THE TASK.
With nothing added or dropped, copy the data that follows exactly.

BEGIN

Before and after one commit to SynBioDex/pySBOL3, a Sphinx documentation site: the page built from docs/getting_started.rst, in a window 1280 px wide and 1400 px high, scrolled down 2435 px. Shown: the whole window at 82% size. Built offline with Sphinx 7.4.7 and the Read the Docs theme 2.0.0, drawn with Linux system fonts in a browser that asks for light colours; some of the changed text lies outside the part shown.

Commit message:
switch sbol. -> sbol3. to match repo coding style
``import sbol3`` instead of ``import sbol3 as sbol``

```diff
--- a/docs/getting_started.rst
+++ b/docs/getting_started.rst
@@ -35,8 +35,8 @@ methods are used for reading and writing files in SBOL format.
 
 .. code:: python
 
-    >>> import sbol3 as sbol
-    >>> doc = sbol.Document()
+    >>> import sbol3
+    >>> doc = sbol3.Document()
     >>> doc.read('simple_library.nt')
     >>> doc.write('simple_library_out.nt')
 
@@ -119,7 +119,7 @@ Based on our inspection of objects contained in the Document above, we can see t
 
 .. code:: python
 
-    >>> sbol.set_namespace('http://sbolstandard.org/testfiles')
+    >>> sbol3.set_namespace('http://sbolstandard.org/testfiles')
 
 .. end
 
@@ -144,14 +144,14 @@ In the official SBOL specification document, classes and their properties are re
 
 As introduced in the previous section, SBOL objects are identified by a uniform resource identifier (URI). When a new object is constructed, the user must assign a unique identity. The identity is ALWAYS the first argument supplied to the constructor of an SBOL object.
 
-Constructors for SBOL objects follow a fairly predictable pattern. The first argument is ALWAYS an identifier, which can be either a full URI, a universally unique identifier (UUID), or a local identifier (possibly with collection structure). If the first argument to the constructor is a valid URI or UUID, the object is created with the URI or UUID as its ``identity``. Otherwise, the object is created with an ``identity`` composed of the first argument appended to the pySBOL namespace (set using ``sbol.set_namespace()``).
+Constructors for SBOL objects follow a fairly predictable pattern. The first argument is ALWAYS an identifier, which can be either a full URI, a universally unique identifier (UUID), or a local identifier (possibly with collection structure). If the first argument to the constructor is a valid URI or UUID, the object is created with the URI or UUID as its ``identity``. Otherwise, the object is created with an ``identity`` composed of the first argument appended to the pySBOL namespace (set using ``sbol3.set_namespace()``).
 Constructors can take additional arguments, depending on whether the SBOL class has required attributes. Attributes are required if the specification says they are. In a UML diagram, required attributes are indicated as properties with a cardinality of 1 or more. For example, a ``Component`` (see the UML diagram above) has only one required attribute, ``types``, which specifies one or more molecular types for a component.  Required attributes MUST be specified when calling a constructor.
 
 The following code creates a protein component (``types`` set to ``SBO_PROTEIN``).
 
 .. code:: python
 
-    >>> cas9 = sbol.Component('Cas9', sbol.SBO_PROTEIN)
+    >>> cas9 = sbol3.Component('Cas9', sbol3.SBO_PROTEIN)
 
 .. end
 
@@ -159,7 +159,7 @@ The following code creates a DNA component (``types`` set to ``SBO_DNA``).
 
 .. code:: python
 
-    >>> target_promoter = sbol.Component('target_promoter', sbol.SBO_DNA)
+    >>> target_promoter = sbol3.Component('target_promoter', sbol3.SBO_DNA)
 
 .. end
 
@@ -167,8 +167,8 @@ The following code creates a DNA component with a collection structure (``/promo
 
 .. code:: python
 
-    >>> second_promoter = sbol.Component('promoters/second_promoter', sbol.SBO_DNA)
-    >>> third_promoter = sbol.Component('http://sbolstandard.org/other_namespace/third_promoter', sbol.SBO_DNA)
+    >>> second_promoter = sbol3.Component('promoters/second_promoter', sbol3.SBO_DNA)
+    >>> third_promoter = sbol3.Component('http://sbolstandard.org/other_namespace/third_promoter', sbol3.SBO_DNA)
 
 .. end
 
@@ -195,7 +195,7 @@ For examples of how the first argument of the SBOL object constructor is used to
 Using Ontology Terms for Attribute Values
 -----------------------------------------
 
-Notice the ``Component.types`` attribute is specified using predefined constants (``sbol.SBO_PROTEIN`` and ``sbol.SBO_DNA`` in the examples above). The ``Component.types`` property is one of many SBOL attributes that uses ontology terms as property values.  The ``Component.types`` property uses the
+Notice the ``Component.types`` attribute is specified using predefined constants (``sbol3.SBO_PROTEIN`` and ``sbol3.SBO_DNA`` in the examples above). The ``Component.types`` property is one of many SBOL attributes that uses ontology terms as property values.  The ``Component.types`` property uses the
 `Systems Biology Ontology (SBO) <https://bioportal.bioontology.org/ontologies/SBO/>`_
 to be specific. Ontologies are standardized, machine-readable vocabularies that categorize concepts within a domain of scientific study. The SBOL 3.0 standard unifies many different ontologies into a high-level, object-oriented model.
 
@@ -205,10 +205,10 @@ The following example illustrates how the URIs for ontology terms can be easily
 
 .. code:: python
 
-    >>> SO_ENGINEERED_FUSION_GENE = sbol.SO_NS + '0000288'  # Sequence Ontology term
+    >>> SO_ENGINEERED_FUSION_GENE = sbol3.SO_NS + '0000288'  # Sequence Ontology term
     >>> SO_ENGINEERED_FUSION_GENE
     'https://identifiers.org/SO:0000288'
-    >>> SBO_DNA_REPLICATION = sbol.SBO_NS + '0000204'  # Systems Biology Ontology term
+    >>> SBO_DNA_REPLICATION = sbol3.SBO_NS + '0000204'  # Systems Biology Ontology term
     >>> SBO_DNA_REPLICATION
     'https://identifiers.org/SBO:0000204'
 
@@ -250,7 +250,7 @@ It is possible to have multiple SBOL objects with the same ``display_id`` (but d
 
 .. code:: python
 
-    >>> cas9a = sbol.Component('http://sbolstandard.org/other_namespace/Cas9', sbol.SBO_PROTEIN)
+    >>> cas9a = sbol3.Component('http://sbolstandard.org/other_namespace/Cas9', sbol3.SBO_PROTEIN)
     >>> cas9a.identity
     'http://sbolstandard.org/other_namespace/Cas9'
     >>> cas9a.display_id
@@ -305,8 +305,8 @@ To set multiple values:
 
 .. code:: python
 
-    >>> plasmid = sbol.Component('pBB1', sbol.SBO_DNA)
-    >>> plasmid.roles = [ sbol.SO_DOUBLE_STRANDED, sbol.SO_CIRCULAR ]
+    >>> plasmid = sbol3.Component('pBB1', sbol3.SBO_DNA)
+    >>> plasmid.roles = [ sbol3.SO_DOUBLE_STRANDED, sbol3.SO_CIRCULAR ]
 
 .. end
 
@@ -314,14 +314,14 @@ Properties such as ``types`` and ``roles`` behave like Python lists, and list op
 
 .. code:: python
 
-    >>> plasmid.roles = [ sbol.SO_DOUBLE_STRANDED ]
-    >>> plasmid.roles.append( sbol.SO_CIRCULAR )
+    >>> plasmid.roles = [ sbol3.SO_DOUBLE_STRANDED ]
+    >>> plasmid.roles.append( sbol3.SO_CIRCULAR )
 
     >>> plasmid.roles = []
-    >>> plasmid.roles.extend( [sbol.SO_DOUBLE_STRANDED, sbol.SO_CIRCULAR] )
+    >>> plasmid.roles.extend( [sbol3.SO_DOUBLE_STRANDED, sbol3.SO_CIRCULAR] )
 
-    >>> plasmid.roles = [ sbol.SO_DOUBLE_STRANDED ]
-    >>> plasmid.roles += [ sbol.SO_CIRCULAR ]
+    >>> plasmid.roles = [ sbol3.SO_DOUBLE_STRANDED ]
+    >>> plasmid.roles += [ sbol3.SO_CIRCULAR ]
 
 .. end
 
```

END

COMPLETED EXERCISE.
Before and after one commit to SynBioDex/pySBOL3, a Sphinx documentation site: the page built from docs/getting_started.rst, in a window 1280 px wide and 1400 px high, scrolled down 2435 px. Shown: the whole window at 82% size. Built offline with Sphinx 7.4.7 and the Read the Docs theme 2.0.0, drawn with Linux system fonts in a browser that asks for light colours; some of the changed text lies outside the part shown.

Commit message:
switch sbol. -> sbol3. to match repo coding style
``import sbol3`` instead of ``import sbol3 as sbol``

```diff
--- a/docs/getting_started.rst
+++ b/docs/getting_started.rst
@@ -35,8 +35,8 @@ methods are used for reading and writing files in SBOL format.
 
 .. code:: python
 
-    >>> import sbol3 as sbol
-    >>> doc = sbol.Document()
+    >>> import sbol3
+    >>> doc = sbol3.Document()
     >>> doc.read('simple_library.nt')
     >>> doc.write('simple_library_out.nt')
 
@@ -119,7 +119,7 @@ Based on our inspection of objects contained in the Document above, we can see t
 
 .. code:: python
 
-    >>> sbol.set_namespace('http://sbolstandard.org/testfiles')
+    >>> sbol3.set_namespace('http://sbolstandard.org/testfiles')
 
 .. end
 
@@ -144,14 +144,14 @@ In the official SBOL specification document, classes and their properties are re
 
 As introduced in the previous section, SBOL objects are identified by a uniform resource identifier (URI). When a new object is constructed, the user must assign a unique identity. The identity is ALWAYS the first argument supplied to the constructor of an SBOL object.
 
-Constructors for SBOL objects follow a fairly predictable pattern. The first argument is ALWAYS an identifier, which can be either a full URI, a universally unique identifier (UUID), or a local identifier (possibly with collection structure). If the first argument to the constructor is a valid URI or UUID, the object is created with the URI or UUID as its ``identity``. Otherwise, the object is created with an ``identity`` composed of the first argument appended to the pySBOL namespace (set using ``sbol.set_namespace()``).
+Constructors for SBOL objects follow a fairly predictable pattern. The first argument is ALWAYS an identifier, which can be either a full URI, a universally unique identifier (UUID), or a local identifier (possibly with collection structure). If the first argument to the constructor is a valid URI or UUID, the object is created with the URI or UUID as its ``identity``. Otherwise, the object is created with an ``identity`` composed of the first argument appended to the pySBOL namespace (set using ``sbol3.set_namespace()``).
 Constructors can take additional arguments, depending on whether the SBOL class has required attributes. Attributes are required if the specification says they are. In a UML diagram, required attributes are indicated as properties with a cardinality of 1 or more. For example, a ``Component`` (see the UML diagram above) has only one required attribute, ``types``, which specifies one or more molecular types for a component.  Required attributes MUST be specified when calling a constructor.
 
 The following code creates a protein component (``types`` set to ``SBO_PROTEIN``).
 
 .. code:: python
 
-    >>> cas9 = sbol.Component('Cas9', sbol.SBO_PROTEIN)
+    >>> cas9 = sbol3.Component('Cas9', sbol3.SBO_PROTEIN)
 
 .. end
 
@@ -159,7 +159,7 @@ The following code creates a DNA component (``types`` set to ``SBO_DNA``).
 
 .. code:: python
 
-    >>> target_promoter = sbol.Component('target_promoter', sbol.SBO_DNA)
+    >>> target_promoter = sbol3.Component('target_promoter', sbol3.SBO_DNA)
 
 .. end
 
@@ -167,8 +167,8 @@ The following code creates a DNA component with a collection structure (``/promo
 
 .. code:: python
 
-    >>> second_promoter = sbol.Component('promoters/second_promoter', sbol.SBO_DNA)
-    >>> third_promoter = sbol.Component('http://sbolstandard.org/other_namespace/third_promoter', sbol.SBO_DNA)
+    >>> second_promoter = sbol3.Component('promoters/second_promoter', sbol3.SBO_DNA)
+    >>> third_promoter = sbol3.Component('http://sbolstandard.org/other_namespace/third_promoter', sbol3.SBO_DNA)
 
 .. end
 
@@ -195,7 +195,7 @@ For examples of how the first argument of the SBOL object constructor is used to
 Using Ontology Terms for Attribute Values
 -----------------------------------------
 
-Notice the ``Component.types`` attribute is specified using predefined constants (``sbol.SBO_PROTEIN`` and ``sbol.SBO_DNA`` in the examples above). The ``Component.types`` property is one of many SBOL attributes that uses ontology terms as property values.  The ``Component.types`` property uses the
+Notice the ``Component.types`` attribute is specified using predefined constants (``sbol3.SBO_PROTEIN`` and ``sbol3.SBO_DNA`` in the examples above). The ``Component.types`` property is one of many SBOL attributes that uses ontology terms as property values.  The ``Component.types`` property uses the
 `Systems Biology Ontology (SBO) <https://bioportal.bioontology.org/ontologies/SBO/>`_
 to be specific. Ontologies are standardized, machine-readable vocabularies that categorize concepts within a domain of scientific study. The SBOL 3.0 standard unifies many different ontologies into a high-level, object-oriented model.
 
@@ -205,10 +205,10 @@ The following example illustrates how the URIs for ontology terms can be easily
 
 .. code:: python
 
-    >>> SO_ENGINEERED_FUSION_GENE = sbol.SO_NS + '0000288'  # Sequence Ontology term
+    >>> SO_ENGINEERED_FUSION_GENE = sbol3.SO_NS + '0000288'  # Sequence Ontology term
     >>> SO_ENGINEERED_FUSION_GENE
     'https://identifiers.org/SO:0000288'
-    >>> SBO_DNA_REPLICATION = sbol.SBO_NS + '0000204'  # Systems Biology Ontology term
+    >>> SBO_DNA_REPLICATION = sbol3.SBO_NS + '0000204'  # Systems Biology Ontology term
     >>> SBO_DNA_REPLICATION
     'https://identifiers.org/SBO:0000204'
 
@@ -250,7 +250,7 @@ It is possible to have multiple SBOL objects with the same ``display_id`` (but d
 
 .. code:: python
 
-    >>> cas9a = sbol.Component('http://sbolstandard.org/other_namespace/Cas9', sbol.SBO_PROTEIN)
+    >>> cas9a = sbol3.Component('http://sbolstandard.org/other_namespace/Cas9', sbol3.SBO_PROTEIN)
     >>> cas9a.identity
     'http://sbolstandard.org/other_namespace/Cas9'
     >>> cas9a.display_id
@@ -305,8 +305,8 @@ To set multiple values:
 
 .. code:: python
 
-    >>> plasmid = sbol.Component('pBB1', sbol.SBO_DNA)
-    >>> plasmid.roles = [ sbol.SO_DOUBLE_STRANDED, sbol.SO_CIRCULAR ]
+    >>> plasmid = sbol3.Component('pBB1', sbol3.SBO_DNA)
+    >>> plasmid.roles = [ sbol3.SO_DOUBLE_STRANDED, sbol3.SO_CIRCULAR ]
 
 .. end
 
@@ -314,14 +314,14 @@ Properties such as ``types`` and ``roles`` behave like Python lists, and list op
 
 .. code:: python
 
-    >>> plasmid.roles = [ sbol.SO_DOUBLE_STRANDED ]
-    >>> plasmid.roles.append( sbol.SO_CIRCULAR )
+    >>> plasmid.roles = [ sbol3.SO_DOUBLE_STRANDED ]
+    >>> plasmid.roles.append( sbol3.SO_CIRCULAR )
 
     >>> plasmid.roles = []
-    >>> plasmid.roles.extend( [sbol.SO_DOUBLE_STRANDED, sbol.SO_CIRCULAR] )
+    >>> plasmid.roles.extend( [sbol3.SO_DOUBLE_STRANDED, sbol3.SO_CIRCULAR] )
 
-    >>> plasmid.roles = [ sbol.SO_DOUBLE_STRANDED ]
-    >>> plasmid.roles += [ sbol.SO_CIRCULAR ]
+    >>> plasmid.roles = [ sbol3.SO_DOUBLE_STRANDED ]
+    >>> plasmid.roles += [ sbol3.SO_CIRCULAR ]
 
 .. end
 
```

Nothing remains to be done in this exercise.